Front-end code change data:
···

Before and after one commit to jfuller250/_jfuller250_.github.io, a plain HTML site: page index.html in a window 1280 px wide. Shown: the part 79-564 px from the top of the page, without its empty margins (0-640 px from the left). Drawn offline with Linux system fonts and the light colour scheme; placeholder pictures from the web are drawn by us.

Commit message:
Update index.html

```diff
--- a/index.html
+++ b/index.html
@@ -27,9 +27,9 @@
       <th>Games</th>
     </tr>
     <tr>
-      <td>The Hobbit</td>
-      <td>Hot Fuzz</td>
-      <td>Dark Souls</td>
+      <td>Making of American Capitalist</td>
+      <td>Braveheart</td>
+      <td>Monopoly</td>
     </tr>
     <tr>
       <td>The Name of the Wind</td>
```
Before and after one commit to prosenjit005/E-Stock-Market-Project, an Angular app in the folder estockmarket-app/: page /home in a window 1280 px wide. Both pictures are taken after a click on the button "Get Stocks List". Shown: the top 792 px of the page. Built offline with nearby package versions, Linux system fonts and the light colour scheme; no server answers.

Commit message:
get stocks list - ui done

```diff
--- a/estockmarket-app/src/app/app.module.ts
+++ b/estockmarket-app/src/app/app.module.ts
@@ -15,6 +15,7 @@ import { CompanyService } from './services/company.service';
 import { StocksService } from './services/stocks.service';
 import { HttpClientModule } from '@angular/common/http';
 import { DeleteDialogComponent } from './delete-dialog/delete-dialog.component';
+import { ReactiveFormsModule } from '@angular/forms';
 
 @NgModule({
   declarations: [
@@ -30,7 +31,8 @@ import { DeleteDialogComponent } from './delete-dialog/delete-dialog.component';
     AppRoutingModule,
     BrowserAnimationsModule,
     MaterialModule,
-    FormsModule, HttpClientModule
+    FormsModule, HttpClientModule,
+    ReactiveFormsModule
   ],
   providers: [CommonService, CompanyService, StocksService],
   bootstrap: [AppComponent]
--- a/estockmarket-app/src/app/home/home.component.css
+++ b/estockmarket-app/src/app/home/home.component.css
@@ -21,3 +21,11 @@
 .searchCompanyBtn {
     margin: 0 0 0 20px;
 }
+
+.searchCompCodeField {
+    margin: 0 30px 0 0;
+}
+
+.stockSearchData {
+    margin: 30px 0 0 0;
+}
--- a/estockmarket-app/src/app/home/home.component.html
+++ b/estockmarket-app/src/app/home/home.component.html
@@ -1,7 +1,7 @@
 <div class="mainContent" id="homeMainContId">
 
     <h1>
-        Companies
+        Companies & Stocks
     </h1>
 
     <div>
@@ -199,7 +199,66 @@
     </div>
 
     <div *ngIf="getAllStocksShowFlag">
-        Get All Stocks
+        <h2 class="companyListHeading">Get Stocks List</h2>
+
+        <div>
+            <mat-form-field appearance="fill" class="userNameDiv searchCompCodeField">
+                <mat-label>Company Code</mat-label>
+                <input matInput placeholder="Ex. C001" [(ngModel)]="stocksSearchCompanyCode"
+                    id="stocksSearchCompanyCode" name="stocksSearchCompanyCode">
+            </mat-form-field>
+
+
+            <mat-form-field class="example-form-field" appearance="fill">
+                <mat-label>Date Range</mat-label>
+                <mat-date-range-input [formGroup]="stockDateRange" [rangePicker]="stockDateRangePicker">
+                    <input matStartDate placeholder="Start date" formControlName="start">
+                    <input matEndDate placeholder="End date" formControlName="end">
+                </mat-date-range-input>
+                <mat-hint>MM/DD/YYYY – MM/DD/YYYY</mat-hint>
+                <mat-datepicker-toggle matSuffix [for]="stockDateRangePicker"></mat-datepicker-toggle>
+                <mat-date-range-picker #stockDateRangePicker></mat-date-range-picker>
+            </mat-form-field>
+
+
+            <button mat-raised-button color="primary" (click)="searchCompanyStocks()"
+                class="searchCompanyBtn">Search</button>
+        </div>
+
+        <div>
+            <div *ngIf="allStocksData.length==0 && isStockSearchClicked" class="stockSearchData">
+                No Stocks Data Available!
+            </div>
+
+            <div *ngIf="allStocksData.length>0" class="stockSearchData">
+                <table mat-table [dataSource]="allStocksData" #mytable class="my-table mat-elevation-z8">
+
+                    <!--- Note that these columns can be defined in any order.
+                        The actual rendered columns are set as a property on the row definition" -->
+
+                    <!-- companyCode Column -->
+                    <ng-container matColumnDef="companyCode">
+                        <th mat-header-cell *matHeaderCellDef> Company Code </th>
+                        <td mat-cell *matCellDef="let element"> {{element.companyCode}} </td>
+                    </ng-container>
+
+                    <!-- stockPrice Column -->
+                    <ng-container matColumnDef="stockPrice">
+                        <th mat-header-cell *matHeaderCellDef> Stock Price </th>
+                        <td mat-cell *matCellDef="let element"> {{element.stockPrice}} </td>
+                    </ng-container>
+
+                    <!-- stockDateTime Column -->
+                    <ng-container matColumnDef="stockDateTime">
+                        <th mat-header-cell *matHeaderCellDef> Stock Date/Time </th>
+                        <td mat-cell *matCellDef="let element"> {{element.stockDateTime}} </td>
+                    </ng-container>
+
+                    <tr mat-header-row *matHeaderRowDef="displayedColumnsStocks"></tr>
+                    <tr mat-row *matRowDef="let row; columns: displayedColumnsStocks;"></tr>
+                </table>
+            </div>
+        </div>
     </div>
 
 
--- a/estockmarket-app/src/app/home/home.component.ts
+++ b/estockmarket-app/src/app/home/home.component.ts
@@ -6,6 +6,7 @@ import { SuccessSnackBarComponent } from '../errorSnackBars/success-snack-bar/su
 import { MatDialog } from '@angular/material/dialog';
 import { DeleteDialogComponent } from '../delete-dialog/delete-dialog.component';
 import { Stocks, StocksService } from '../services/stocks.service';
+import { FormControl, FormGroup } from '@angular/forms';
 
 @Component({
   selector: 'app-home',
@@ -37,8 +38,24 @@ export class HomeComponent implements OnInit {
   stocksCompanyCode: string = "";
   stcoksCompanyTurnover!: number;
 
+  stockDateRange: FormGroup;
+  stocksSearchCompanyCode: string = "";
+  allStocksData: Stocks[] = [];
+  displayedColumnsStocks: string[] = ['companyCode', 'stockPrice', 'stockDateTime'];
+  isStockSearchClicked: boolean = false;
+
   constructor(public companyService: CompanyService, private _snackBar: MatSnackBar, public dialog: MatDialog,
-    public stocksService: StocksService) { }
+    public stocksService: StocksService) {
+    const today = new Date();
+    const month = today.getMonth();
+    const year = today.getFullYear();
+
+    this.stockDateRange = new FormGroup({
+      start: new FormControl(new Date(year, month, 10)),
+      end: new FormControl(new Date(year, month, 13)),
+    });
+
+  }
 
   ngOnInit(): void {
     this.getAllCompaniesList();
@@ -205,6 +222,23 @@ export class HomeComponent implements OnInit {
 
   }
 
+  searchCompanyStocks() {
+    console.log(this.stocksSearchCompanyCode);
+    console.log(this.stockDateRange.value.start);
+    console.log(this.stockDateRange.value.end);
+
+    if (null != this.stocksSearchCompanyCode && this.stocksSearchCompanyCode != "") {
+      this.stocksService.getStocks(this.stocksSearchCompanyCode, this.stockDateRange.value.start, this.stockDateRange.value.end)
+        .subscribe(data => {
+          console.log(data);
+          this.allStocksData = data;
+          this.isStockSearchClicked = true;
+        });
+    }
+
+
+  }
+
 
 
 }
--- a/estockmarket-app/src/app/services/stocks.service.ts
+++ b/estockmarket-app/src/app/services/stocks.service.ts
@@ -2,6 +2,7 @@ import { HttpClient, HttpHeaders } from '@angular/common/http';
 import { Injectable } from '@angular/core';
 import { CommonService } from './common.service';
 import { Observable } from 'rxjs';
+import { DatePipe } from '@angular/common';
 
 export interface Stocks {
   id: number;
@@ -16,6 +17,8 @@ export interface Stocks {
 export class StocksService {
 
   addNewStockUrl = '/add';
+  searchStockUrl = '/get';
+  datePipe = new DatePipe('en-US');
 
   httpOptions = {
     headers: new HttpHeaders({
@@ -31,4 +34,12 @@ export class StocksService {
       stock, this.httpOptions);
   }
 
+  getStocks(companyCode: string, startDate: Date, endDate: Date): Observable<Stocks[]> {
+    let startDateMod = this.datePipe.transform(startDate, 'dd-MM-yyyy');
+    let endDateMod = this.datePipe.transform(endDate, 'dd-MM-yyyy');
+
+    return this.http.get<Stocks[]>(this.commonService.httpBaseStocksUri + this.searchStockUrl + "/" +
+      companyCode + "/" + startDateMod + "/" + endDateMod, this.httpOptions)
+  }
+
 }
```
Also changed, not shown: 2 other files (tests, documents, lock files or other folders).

···

**What the exercise asks:** Matching lines for the string "allStocksData": work out how many the records contain and write only the number.

**Problem solution:** 5